(Dataset records)
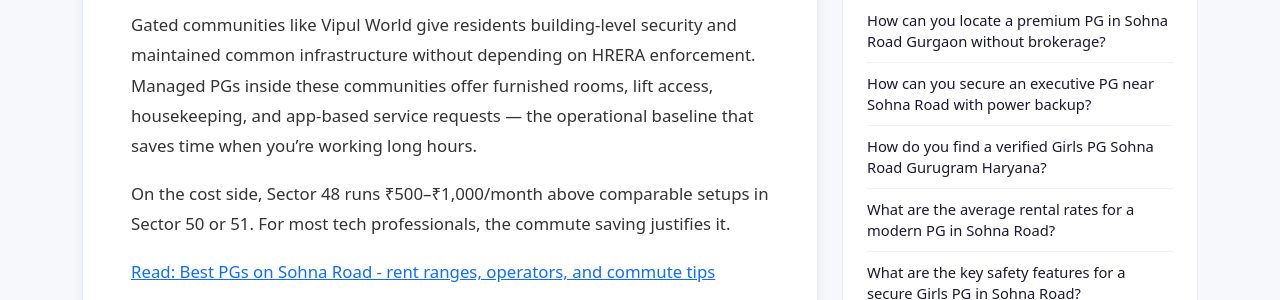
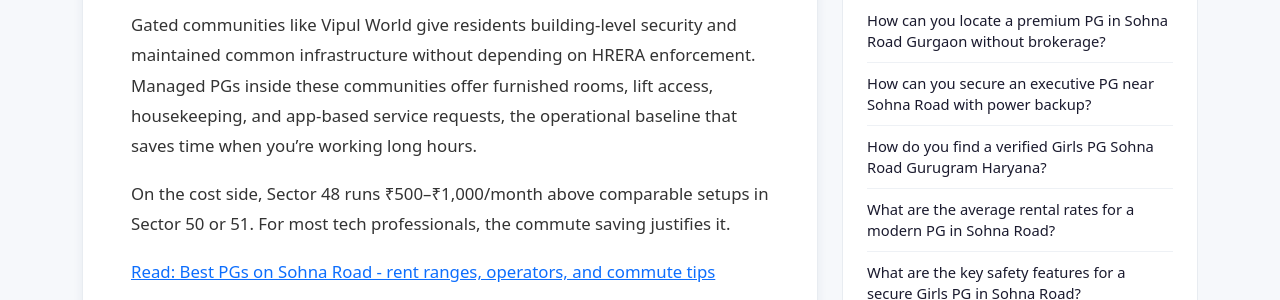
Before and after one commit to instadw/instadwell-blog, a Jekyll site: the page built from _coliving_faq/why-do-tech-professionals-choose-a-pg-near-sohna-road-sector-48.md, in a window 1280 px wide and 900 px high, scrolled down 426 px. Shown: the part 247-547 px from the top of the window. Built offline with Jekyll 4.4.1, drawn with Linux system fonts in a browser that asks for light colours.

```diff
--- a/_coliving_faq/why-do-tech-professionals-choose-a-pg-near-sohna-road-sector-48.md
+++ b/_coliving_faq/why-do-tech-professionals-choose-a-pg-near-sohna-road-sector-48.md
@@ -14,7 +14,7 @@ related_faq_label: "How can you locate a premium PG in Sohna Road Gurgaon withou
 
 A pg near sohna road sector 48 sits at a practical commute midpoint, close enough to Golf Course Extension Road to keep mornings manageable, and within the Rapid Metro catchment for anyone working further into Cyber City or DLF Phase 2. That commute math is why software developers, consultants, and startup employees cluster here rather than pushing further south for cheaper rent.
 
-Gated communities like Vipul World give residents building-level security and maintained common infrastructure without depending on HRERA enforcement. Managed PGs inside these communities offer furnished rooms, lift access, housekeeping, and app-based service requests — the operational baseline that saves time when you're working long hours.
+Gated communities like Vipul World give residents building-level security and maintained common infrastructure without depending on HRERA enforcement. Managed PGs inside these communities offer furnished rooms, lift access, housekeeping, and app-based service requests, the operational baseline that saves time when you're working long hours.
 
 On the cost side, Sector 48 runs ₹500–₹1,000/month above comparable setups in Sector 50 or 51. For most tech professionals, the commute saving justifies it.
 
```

## DESCRIPTION OF THE TASK
In the records above, some lines may contain the word "Vipul"; copy every one of them.

## FINAL ANSWER
-Gated communities like Vipul World give residents building-level security and maintained common infrastructure without depending on HRERA enforcement. Managed PGs inside these communities offer furnished rooms, lift access, housekeeping, and app-based service requests — the operational baseline that saves time when you're working long hours.
+Gated communities like Vipul World give residents building-level security and maintained common infrastructure without depending on HRERA enforcement. Managed PGs inside these communities offer furnished rooms, lift access, housekeeping, and app-based service requests, the operational baseline that saves time when you're working long hours.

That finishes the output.